Primitive Methodist Magazine 1906

Transcription of Obituary in the Primitive Methodist Magazine by T. Pearson Ellis

On June 10th,1905, Thomas B. Oliver, of Blanchland, was laid to rest in the quiet and, secluded churchyard of the village where his whole life had been spent. For generations the Olivers have been resident in this beautiful village situated on the banks of the Derwent, which separates the counties of Northumberland and Durham. The village of Blanchland is part of the Lord Crewe estate, and the trustees of the estate have never been favourable to Methodism and have refused every application for a site on which to erect a chapel. Unable to gain a foothold in the village the members of the little society were compelled to worship in a small room in the adjoining hamlet of Shildon. Here for forty years our late brother and his devoted wife toiled on behalf of Primitive Methodism. Their home was ever open for the preacher, whoever he might be. The warmth of their welcome and their generous hospitality made one forget the long journey from Shotley Bridge or other places in that circuit.

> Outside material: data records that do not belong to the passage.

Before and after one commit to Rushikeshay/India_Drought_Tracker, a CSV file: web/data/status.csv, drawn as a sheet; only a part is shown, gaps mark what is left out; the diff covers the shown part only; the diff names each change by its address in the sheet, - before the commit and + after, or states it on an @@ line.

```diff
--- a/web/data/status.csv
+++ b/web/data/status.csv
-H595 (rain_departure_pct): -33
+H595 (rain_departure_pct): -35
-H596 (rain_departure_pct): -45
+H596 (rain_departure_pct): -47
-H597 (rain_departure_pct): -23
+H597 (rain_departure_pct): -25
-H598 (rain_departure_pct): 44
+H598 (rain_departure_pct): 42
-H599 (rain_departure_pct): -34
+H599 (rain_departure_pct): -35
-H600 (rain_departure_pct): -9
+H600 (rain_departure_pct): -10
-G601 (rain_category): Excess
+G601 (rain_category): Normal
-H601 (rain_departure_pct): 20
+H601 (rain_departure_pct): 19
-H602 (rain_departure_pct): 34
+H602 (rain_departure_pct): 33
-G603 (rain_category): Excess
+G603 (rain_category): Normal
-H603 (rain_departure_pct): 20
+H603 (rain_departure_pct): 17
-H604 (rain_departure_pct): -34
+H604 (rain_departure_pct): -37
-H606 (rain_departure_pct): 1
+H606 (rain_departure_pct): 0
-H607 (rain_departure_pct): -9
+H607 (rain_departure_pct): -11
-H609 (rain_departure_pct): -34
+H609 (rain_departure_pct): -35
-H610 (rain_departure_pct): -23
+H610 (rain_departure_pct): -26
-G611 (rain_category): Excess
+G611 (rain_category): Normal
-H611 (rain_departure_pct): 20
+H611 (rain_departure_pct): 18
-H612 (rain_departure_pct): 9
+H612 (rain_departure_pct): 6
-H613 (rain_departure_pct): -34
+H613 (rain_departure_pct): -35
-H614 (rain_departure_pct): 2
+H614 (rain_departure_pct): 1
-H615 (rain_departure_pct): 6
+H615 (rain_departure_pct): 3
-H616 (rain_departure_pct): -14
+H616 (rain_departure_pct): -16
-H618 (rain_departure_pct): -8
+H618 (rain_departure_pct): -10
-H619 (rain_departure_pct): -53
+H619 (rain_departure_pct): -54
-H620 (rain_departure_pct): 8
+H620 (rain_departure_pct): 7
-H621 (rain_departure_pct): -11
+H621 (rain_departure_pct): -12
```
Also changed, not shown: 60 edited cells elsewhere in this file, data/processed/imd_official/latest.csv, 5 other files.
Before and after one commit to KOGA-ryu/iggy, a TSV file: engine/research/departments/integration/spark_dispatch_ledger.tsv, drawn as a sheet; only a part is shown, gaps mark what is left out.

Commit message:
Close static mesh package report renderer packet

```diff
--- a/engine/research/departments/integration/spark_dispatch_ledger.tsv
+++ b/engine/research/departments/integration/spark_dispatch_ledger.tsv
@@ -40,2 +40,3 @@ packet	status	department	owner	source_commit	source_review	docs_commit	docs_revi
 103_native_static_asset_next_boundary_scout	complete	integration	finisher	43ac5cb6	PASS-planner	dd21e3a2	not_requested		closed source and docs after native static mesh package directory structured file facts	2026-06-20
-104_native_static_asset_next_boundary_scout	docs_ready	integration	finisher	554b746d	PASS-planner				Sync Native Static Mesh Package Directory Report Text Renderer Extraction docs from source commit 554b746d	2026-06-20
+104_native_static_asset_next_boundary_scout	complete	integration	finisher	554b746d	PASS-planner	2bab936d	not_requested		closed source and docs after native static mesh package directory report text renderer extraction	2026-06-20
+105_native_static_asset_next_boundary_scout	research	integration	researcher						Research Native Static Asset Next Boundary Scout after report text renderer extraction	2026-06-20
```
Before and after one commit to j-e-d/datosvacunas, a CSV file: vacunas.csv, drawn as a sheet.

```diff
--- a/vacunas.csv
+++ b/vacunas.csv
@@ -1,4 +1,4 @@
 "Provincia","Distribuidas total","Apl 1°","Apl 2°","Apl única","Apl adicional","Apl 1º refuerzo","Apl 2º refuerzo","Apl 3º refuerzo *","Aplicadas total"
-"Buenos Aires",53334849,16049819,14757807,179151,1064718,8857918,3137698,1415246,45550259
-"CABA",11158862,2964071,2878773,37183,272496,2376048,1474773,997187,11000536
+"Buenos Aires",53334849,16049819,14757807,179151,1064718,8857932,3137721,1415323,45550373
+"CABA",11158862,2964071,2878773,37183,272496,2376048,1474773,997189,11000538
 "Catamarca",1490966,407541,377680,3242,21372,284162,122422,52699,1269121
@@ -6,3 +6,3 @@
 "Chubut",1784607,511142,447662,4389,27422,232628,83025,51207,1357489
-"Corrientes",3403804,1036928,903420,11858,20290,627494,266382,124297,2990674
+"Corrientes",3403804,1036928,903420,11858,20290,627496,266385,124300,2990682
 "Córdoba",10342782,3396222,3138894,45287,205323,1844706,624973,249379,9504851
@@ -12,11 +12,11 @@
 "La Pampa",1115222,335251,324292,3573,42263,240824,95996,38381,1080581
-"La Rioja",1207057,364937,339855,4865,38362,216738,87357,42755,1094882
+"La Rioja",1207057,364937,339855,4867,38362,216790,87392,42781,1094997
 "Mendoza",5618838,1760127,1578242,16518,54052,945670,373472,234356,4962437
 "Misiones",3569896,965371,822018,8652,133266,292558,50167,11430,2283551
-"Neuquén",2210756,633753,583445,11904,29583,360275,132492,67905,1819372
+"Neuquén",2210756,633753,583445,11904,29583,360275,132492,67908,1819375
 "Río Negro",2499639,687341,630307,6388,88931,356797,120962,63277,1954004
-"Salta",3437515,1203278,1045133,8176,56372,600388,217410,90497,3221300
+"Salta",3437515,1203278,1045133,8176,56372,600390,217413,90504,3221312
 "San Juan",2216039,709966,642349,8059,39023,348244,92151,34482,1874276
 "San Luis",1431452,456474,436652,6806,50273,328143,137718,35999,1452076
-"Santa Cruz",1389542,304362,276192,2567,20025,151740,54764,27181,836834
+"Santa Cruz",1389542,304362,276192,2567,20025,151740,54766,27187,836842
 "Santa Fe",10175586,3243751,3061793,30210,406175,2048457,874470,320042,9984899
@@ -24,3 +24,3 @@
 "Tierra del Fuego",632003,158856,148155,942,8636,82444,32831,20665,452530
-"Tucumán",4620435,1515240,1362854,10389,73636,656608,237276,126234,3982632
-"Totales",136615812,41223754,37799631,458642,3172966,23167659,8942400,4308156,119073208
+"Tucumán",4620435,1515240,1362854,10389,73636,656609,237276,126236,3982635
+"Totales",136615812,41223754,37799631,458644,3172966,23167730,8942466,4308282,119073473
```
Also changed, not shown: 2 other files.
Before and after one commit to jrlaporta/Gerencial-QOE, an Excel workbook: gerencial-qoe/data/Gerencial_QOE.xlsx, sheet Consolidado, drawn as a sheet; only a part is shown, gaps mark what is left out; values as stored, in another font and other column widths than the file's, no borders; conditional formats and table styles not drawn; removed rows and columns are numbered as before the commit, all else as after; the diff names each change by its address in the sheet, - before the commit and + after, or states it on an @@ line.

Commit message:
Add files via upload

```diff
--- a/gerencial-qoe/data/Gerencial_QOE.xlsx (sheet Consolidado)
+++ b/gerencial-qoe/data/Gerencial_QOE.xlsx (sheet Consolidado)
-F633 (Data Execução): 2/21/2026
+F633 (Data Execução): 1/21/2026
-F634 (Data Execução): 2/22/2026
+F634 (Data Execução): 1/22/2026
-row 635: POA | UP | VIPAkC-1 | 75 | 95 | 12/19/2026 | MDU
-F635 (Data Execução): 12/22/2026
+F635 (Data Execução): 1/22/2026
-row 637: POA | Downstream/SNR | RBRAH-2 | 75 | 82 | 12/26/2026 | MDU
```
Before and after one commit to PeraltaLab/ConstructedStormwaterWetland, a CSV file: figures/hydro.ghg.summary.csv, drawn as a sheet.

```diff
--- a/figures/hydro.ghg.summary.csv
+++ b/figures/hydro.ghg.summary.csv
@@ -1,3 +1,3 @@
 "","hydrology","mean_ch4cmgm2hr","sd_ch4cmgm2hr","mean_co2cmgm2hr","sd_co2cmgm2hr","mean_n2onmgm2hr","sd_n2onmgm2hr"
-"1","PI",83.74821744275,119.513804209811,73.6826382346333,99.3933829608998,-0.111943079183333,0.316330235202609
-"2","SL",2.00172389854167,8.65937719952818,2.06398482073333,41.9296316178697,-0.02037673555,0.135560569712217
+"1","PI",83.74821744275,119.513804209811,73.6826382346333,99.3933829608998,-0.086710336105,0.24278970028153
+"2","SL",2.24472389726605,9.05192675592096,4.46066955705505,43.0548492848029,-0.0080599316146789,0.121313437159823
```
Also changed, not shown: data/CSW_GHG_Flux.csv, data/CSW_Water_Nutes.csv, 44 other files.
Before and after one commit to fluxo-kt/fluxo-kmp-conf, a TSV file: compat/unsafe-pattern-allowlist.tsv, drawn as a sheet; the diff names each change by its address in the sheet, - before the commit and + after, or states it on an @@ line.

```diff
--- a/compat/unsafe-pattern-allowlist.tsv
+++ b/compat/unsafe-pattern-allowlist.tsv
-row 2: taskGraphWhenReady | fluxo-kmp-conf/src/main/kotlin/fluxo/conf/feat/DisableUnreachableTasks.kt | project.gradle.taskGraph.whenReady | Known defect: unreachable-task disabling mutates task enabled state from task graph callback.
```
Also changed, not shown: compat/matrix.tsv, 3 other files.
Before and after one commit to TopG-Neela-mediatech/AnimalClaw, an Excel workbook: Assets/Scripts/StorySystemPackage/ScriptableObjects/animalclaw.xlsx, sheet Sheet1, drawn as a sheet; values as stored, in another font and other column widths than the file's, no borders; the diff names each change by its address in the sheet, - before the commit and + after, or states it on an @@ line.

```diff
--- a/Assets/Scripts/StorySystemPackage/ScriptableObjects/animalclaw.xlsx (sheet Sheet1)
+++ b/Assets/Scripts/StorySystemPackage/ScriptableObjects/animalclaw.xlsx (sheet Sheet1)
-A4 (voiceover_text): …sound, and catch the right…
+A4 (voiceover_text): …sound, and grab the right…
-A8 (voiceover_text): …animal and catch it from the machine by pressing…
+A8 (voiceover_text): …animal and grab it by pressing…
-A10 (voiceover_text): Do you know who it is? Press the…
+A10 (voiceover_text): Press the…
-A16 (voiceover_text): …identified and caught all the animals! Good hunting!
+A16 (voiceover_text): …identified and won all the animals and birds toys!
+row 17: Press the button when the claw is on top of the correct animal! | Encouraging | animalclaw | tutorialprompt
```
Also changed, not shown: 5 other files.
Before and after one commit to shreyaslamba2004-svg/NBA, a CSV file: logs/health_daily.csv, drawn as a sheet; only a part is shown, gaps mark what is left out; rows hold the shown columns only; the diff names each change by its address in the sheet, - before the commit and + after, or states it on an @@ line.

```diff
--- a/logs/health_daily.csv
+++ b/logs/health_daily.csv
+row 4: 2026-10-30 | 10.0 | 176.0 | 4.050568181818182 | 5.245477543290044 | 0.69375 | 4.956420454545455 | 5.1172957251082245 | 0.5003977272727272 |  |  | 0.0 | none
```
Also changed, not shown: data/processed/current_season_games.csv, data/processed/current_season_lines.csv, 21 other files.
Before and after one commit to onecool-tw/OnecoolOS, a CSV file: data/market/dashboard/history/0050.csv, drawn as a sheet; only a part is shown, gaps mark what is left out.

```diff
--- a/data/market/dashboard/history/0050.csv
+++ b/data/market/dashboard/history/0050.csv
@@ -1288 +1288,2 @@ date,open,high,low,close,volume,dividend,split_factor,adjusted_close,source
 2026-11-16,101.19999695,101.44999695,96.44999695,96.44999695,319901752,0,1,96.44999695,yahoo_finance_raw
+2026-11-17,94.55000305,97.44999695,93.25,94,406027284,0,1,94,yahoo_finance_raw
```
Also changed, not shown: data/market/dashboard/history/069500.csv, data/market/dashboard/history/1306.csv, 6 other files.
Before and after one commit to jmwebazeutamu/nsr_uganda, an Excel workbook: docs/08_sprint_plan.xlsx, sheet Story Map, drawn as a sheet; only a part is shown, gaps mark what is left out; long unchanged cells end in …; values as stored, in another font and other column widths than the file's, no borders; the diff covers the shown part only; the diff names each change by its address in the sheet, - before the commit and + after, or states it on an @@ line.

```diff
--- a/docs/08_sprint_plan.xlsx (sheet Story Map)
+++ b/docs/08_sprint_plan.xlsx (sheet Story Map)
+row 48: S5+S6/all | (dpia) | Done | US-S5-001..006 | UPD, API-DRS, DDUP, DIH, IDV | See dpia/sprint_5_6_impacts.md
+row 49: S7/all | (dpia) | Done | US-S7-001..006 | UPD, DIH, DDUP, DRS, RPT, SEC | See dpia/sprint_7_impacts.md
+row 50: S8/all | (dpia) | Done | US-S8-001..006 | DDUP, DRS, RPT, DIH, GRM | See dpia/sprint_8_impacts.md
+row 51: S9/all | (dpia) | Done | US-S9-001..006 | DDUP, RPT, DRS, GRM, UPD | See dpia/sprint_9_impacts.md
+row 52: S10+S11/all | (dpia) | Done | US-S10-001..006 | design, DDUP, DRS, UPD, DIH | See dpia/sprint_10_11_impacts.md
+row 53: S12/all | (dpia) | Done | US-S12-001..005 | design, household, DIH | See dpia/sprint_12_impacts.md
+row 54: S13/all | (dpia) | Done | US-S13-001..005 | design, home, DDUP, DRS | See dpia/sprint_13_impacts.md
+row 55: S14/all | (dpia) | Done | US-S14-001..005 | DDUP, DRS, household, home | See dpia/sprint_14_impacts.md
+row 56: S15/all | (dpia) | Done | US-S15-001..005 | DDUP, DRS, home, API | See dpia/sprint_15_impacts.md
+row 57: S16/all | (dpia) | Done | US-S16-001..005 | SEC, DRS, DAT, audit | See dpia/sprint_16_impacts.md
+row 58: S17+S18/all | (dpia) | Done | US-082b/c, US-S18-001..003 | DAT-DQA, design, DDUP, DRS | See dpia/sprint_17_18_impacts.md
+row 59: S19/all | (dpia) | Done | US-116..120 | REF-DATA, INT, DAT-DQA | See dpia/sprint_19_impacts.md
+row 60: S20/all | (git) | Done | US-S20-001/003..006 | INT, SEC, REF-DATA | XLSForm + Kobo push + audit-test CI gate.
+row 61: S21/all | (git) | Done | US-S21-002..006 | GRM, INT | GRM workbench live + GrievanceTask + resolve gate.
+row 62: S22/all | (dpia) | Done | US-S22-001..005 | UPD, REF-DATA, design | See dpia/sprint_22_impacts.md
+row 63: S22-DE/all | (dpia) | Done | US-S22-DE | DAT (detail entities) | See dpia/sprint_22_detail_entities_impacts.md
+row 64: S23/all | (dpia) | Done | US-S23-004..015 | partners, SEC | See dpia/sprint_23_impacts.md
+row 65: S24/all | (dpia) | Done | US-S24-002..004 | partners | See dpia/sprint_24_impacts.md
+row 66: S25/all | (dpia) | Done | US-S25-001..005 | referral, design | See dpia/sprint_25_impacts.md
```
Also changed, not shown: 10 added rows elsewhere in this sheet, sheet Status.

Our late brother was a Northumbrian of the best type. He was known throughout the district for his deep piety, his loyalty to high principles and his sterling integrity. Engaged in business during the week, he was always at his post in the little meeting house on the Sabbath. Whoever else might be absent from service, health permitting, Thomas Oliver and his wife were sure to be present. He not only gave freely of his money for his church, he gave himself, his time and his strength.

He was class leader and society steward. Indeed, one is not saying more than what is true when one says that often it seemed as if Brother Oliver was the Society. Naturally modest and retiring, he never shirked any work which required doing if he felt equal to the task. He loved his church and largely because of this fact Primitive Methodism still exists in that district. Though in his eighty-sixth year our brother was a regular attendant at the services until the spring of this year. Shaken by a fall from his pony he was confined to his home in the spring. Soon it was seen that the once strong frame was beginning to break up. At the June quarterly meeting a resolution was unanimously passed expressing sympathy with him in his affliction. On the 7th of the same month he passed peacefully away to his Father’s home. His death was indeed a falling asleep.

He leaves a widow, two sons and a daughter to mourn his loss. What it means to the dear wife one can only imagine – they had been married over fifty-nine years. For her we pray, the departed needs not our prayers. He was tired out with his long day’s work, and at last God called him to rest. His hope was bright, his faith was strong.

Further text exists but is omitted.